The ban on emissions of ozone-depleting substances under the Montreal Protocol led to a detectable slow-down in climate warming since the 1990s, concludes an article published online this week in Nature Geoscience. The findings help to link human actions over the past century with changes in the rate of warming, using a statistical method independent of global climate models.
Francisco Estrada and colleagues identified changes in the rate of warming and in the rate of increase in the concentrations of greenhouse gases in the atmosphere between 1880 and 2010, using statistical analyses. Because these changes coincide, they conclude that changes in the warming rate can be attributed to specific human actions that affected greenhouse gas concentrations. The findings point to a slow-down in warming during the two world wars and the Great Depression, when emissions were reduced in response to economic downturns. The authors also highlight a slow-down in the 1990s in response to the Montreal Protocol, which initiated the phasing out of CFCs — substances that not only harm the ozone layer but are also potent greenhouse gases.
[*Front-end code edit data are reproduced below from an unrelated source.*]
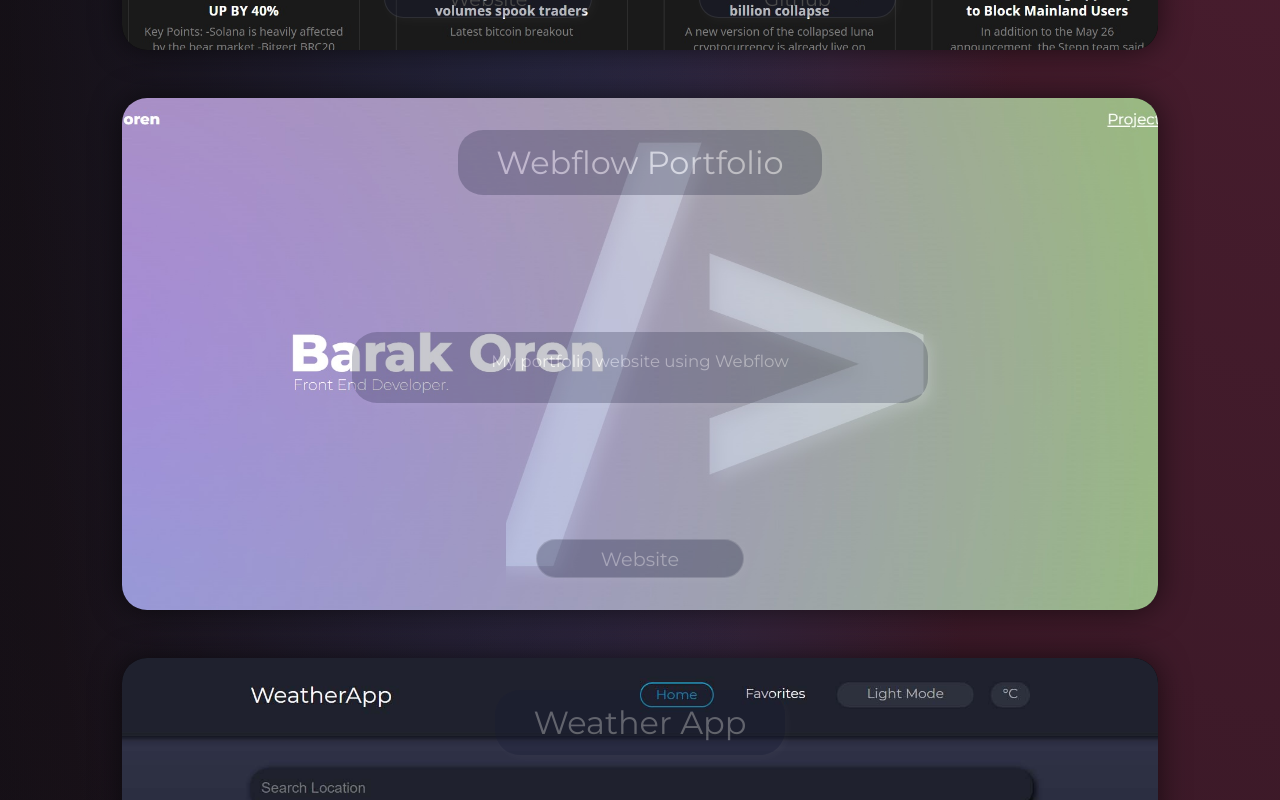
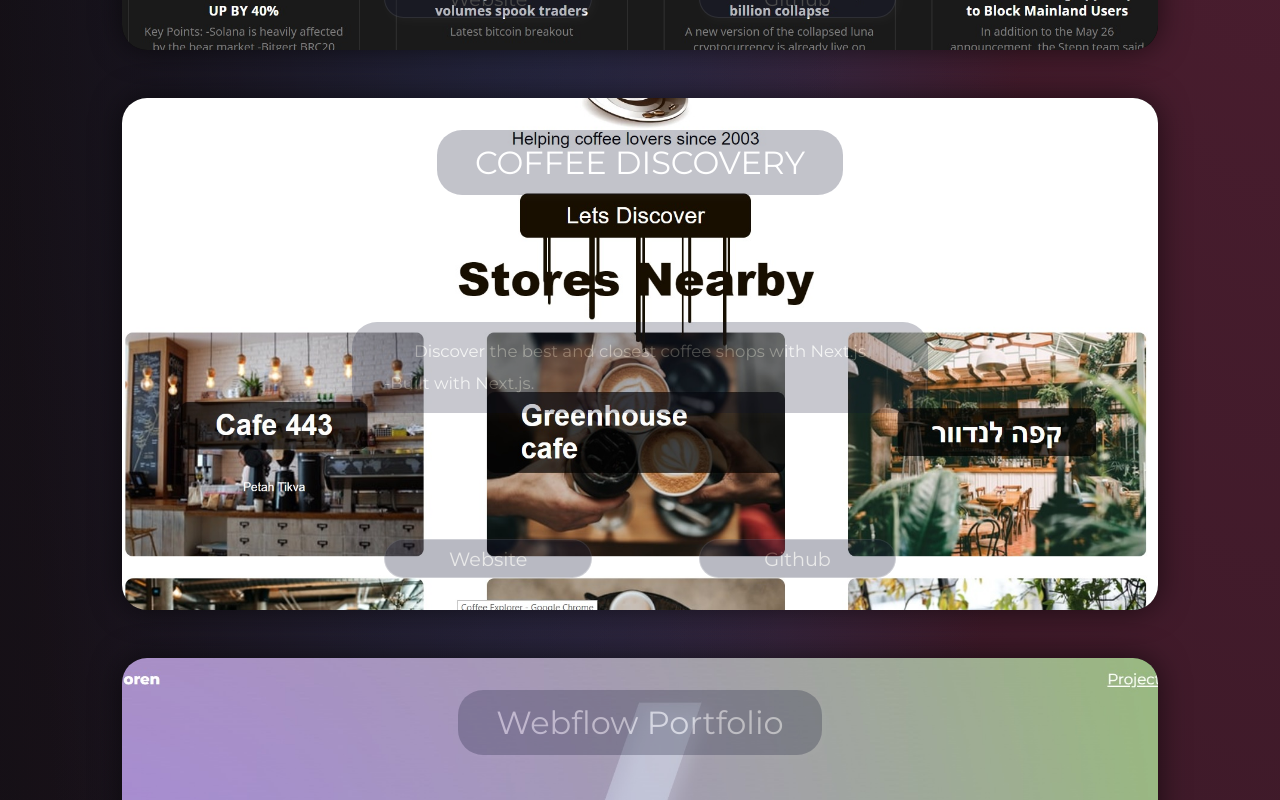
Before and after one commit to BarakOren/MyPortfolio, a React (Create React App) app: page /projects in a window 1280 px wide. Shown: the part 1200-2000 px from the top of the page. Built offline with nearby package versions, Linux system fonts and the light colour scheme.

Commit message:
next update

```diff
--- a/src/components/about.component.jsx
+++ b/src/components/about.component.jsx
@@ -14,6 +14,8 @@ import {Vuejs} from "@styled-icons/boxicons-logos/Vuejs"
 import {TailwindCss} from "@styled-icons/boxicons-logos/TailwindCss"
 import {Link} from "react-router-dom";
 import {Github} from "@styled-icons/boxicons-logos/Github"
+import {Nextdotjs} from "@styled-icons/simple-icons/Nextdotjs"
+import {Figma} from "@styled-icons/boxicons-logos/Figma"
 
 
 const Container = styled.div`
@@ -151,7 +153,7 @@ const Button = styled(Link)`
 
 
 const Icons = styled.div`
-    width: 80%;
+    width: 95%;
     display: flex;
     justify-content: space-evenly;
     background: rgba( 255, 255, 255, 0.08 );
@@ -308,6 +310,27 @@ const GitHubLogo = styled(Github)`
     }
 `
 
+const Next = styled(Nextdotjs)`
+    color: black;
+    margin: 0 10px;
+    width: 6vw;
+    height: 6vw;
+    @media only screen and (max-width: 1100px){
+    width: 10vw;
+    height: 10vw;
+    }
+`
+
+const FigmaIcon = styled(Figma)`
+    color: #ffffff;
+    margin: 0 10px;
+    width: 6vw;
+    height: 6vw;
+    @media only screen and (max-width: 1100px){
+    width: 10vw;
+    height: 10vw;
+    }
+`
 
 const About = () => {
 
@@ -328,12 +351,12 @@ const About = () => {
             </div> */}
             <Icons>
             <HtmlIcon /><CssIcon /><JavascriptIcon />
-            <ReactIcon /><ReduxIcon /><StyledIcon />
+            <ReactIcon /><Next /><ReduxIcon /><StyledIcon />
             <SassIcon />
             <Vue /> <Nuxt /> <TailWind />
             <GitHubLogo />
             <WebFlow />
-
+            <FigmaIcon />
             </Icons>
 
         {/* <Button href={pdf} target="blank" >Get My CV</Button> */}
--- a/src/components/card.component.jsx
+++ b/src/components/card.component.jsx
@@ -22,7 +22,6 @@ const Card = styled.div`
     }
     &:hover .backgroundImage {
         filter: blur(1px) saturate(60%);
-
         transition: 200ms;
         }
     &:hover .content {
--- a/src/components/portfolio.component.jsx
+++ b/src/components/portfolio.component.jsx
@@ -11,7 +11,7 @@ import NuxtBlog from "../assets/cryptoblog.jpg";
 import sp from "../assets/sp.jpg";
 import styled from "styled-components";
 import ProjectCard from "./card.component";
-
+import coffee from "../assets/coffee.jpg"
 
 export const DATA = [
     {
@@ -35,6 +35,16 @@ export const DATA = [
         image: NuxtBlog,
         website: "https://barakoren.github.io/NuxtCryptoBlog/",
         github: "https://github.com/BarakOren/NuxtCryptoBlog"
+    },
+    {
+        name: "COFFEE DISCOVERY",
+        info: "Discover the best and closest coffee shops with Next.js",
+        subInfo: [
+            "-Built with Next.js.",
+        ],
+        image: coffee,
+        website: "https://coffee-discovery-1hyq02ojf-defqon32.vercel.app/",
+        github: "https://github.com/BarakOren/coffee-discovery"
     },
     {
         name: "Webflow Portfolio",
```
Also changed, not shown: src/assets/coffee.jpg (added).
The analysis further reveals a pronounced rise in both temperature and greenhouse gas concentrations in the 1960s, which marks the onset of sustained global warming.
In an accompanying News and Views article, Felix Pretis and Myles Allen note that the study suggests “that past changes in the rate of warming can be directly attributed to human influences, from economic downturns to the regulations of the Montreal Protocol.”